When you come to Uruguay, it seems foreign. More so than the busy place from which you arrive here.
Most English-speaking visitors get their first taste of my new country from a day-trip by ferry out of Buenos Aires, that chaotic, dirty, noisy, uproarious, wonderfully gigantic capital of tango and drama.
As such, the quiet cobblestone streets, the Portuguese colonization ruins, even the Deco-like naked female muse of a mural on the main street of the new part of Colonia del Sacramento, feel like stepping into “the real South America”, some gringo daydream of “the other”. The pervasive smell of the wood fires, from richly pungent woods like eucalyptus and “leña colorada”, burning year-round for both cooking and heating, making it “smell like Uruguay”, as a uruguaya friend of my family once said.
But that’s judging the USA by Plimouth Plantation or Colonial Williamsburg, sans period-costume actors doing “recreations”.
What Uruguay does feel like, after you have spent time here: Home. In a deep sense, if you are an “American” of a certain age. A place where, when you get out into small towns and slightly off the tourist trail, your neighbors talk to you. Granted, in rapid-fire slurred Rioplatenese Spanish which has little to do with the español you learned in High School or in a language immersion stay in México or Spain. It’s neither Castillian (Spanish Spanish) nor Latin American Spanish, but rather its own thing.

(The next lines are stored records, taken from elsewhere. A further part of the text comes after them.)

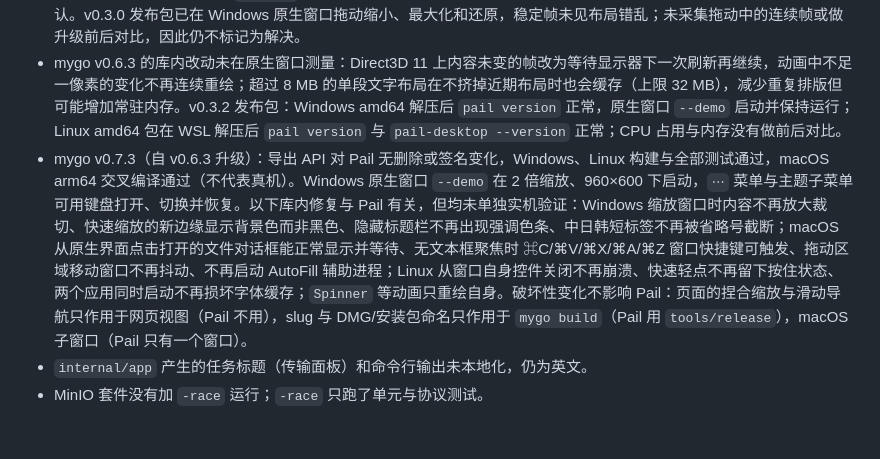
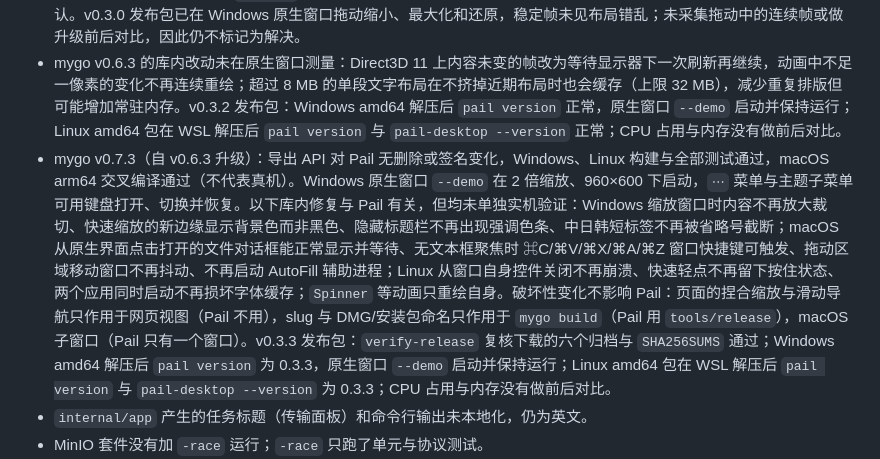
Before and after one commit to DejavuMoe/Pail, a Markdown page: docs/dev/status.md, the part around the change. Rendered like a GitHub page; blank space fills up the shorter version.

Commit message:
docs: record native validation for v0.3.3
Co-Authored-By: Claude <noreply@anthropic.com>

```diff
--- a/docs/dev/status.md
+++ b/docs/dev/status.md
@@ -158,7 +158,7 @@ VersityGW 已确认的行为：PutObject 与 CompleteMultipartUpload 遵守 `If-
 - 界面动效：只有受控时钟的 headless 测试与快照目视，没有在任何原生窗口里观看过，流畅度、帧率与"减少动态效果"的系统设置都未在真实桌面上验证。
 - 窗口拖动缩放时的布局抖动：应用侧的晚一帧回读和断点翻转已修，有 headless 回归测试。mygo v0.6.0 的 Direct3D 11 后端改为只重绘变化区域、`Present` 不再阻塞主线程，但缩放中的帧仍同步绘制；系统按钮与帧是否原子合成没有确认。v0.3.0 发布包已在 Windows 原生窗口拖动缩小、最大化和还原，稳定帧未见布局错乱；未采集拖动中的连续帧或做升级前后对比，因此仍不标记为解决。
 - mygo v0.6.3 的库内改动未在原生窗口测量：Direct3D 11 上内容未变的帧改为等待显示器下一次刷新再继续，动画中不足一像素的变化不再连续重绘；超过 8 MB 的单段文字布局在不挤掉近期布局时也会缓存（上限 32 MB），减少重复排版但可能增加常驻内存。v0.3.2 发布包：Windows amd64 解压后 `pail version` 正常，原生窗口 `--demo` 启动并保持运行；Linux amd64 包在 WSL 解压后 `pail version` 与 `pail-desktop --version` 正常；CPU 占用与内存没有做前后对比。
-- mygo v0.7.3（自 v0.6.3 升级）：导出 API 对 Pail 无删除或签名变化，Windows、Linux 构建与全部测试通过，macOS arm64 交叉编译通过（不代表真机）。Windows 原生窗口 `--demo` 在 2 倍缩放、960×600 下启动，`⋯` 菜单与主题子菜单可用键盘打开、切换并恢复。以下库内修复与 Pail 有关，但均未单独实机验证：Windows 缩放窗口时内容不再放大裁切、快速缩放的新边缘显示背景色而非黑色、隐藏标题栏不再出现强调色条、中日韩短标签不再被省略号截断；macOS 从原生界面点击打开的文件对话框能正常显示并等待、无文本框聚焦时 ⌘C/⌘V/⌘X/⌘A/⌘Z 窗口快捷键可触发、拖动区域移动窗口不再抖动、不再启动 AutoFill 辅助进程；Linux 从窗口自身控件关闭不再崩溃、快速轻点不再留下按住状态、两个应用同时启动不再损坏字体缓存；`Spinner` 等动画只重绘自身。破坏性变化不影响 Pail：页面的捏合缩放与滑动导航只作用于网页视图（Pail 不用），slug 与 DMG/安装包命名只作用于 `mygo build`（Pail 用 `tools/release`），macOS 子窗口（Pail 只有一个窗口）。
+- mygo v0.7.3（自 v0.6.3 升级）：导出 API 对 Pail 无删除或签名变化，Windows、Linux 构建与全部测试通过，macOS arm64 交叉编译通过（不代表真机）。Windows 原生窗口 `--demo` 在 2 倍缩放、960×600 下启动，`⋯` 菜单与主题子菜单可用键盘打开、切换并恢复。以下库内修复与 Pail 有关，但均未单独实机验证：Windows 缩放窗口时内容不再放大裁切、快速缩放的新边缘显示背景色而非黑色、隐藏标题栏不再出现强调色条、中日韩短标签不再被省略号截断；macOS 从原生界面点击打开的文件对话框能正常显示并等待、无文本框聚焦时 ⌘C/⌘V/⌘X/⌘A/⌘Z 窗口快捷键可触发、拖动区域移动窗口不再抖动、不再启动 AutoFill 辅助进程；Linux 从窗口自身控件关闭不再崩溃、快速轻点不再留下按住状态、两个应用同时启动不再损坏字体缓存；`Spinner` 等动画只重绘自身。破坏性变化不影响 Pail：页面的捏合缩放与滑动导航只作用于网页视图（Pail 不用），slug 与 DMG/安装包命名只作用于 `mygo build`（Pail 用 `tools/release`），macOS 子窗口（Pail 只有一个窗口）。v0.3.3 发布包：`verify-release` 复核下载的六个归档与 `SHA256SUMS` 通过；Windows amd64 解压后 `pail version` 为 0.3.3，原生窗口 `--demo` 启动并保持运行；Linux amd64 包在 WSL 解压后 `pail version` 与 `pail-desktop --version` 为 0.3.3；CPU 占用与内存没有做前后对比。
 - `internal/app` 产生的任务标题（传输面板）和命令行输出未本地化，仍为英文。
 - MinIO 套件没有加 `-race` 运行；`-race` 只跑了单元与协议测试。
 - 只写权限账户在 rename 策略下无法识别重放产生的 412；大小写不同的同名 key 的编号不会跨扫描记忆。
```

Home, where of course people just hop onto their bicycles to do grocery shopping or visit friends, never wearing any special “bike gear” or “protective equipment” – exactly the way we all rode to school or to visit friends. There is good research, by the way, that mandating, either legally or via peer pressure, the use of “bicycle helmets” overall increases injuries and mortality – because it makes using a bike a hassle, a “thing”, an event, a sport, rather than a mode of transportation. Thus people get into their cars, at risk of other types of accidents, adding to pollution, and increasing their health problems from lack of physical activity. Uruguayans know better than to do that.
Home, where local shopkeepers know you, chat with you, are not behind barriers. Home, where the police help you when you lose your wallet, and are not walking around with tear gas and assault weapons but rather are strolling through town on foot, on bicycle, or in wonderfully tiny police cars about the size of a 1950s Nash Rambler.
Home, where despite the government itself being the phone company and sole provider of wired internet and voice, you don’t feel like you are being spied upon and every interaction recorded. Home, where there is no “If you see something, say something” paranoia.
Home, where on a Sunday afternoon, a doctor will come to your home if you feel ill, arrive within 20 minutes, and only a month later will you get a bill from your medical society that is for all of about 20 dollars.
Home, where everyone has access to medical care at affordable prices, without people screaming at each other and acting like taking care of the sick is a bad idea.
I came to Uruguay because I felt I needed to leave the no-longer-sane USA. What I didn’t expect was that I was coming home.
This post is written to be re-purposed in my forthcoming book, Falling Off the Hemisphere, or in other writings, and thus is © 2013 Mark C. Mercer, All Rights Reserved. Explicitly not Creative Commons nor other sharing licenses, despite any overall less restrictive website license grant.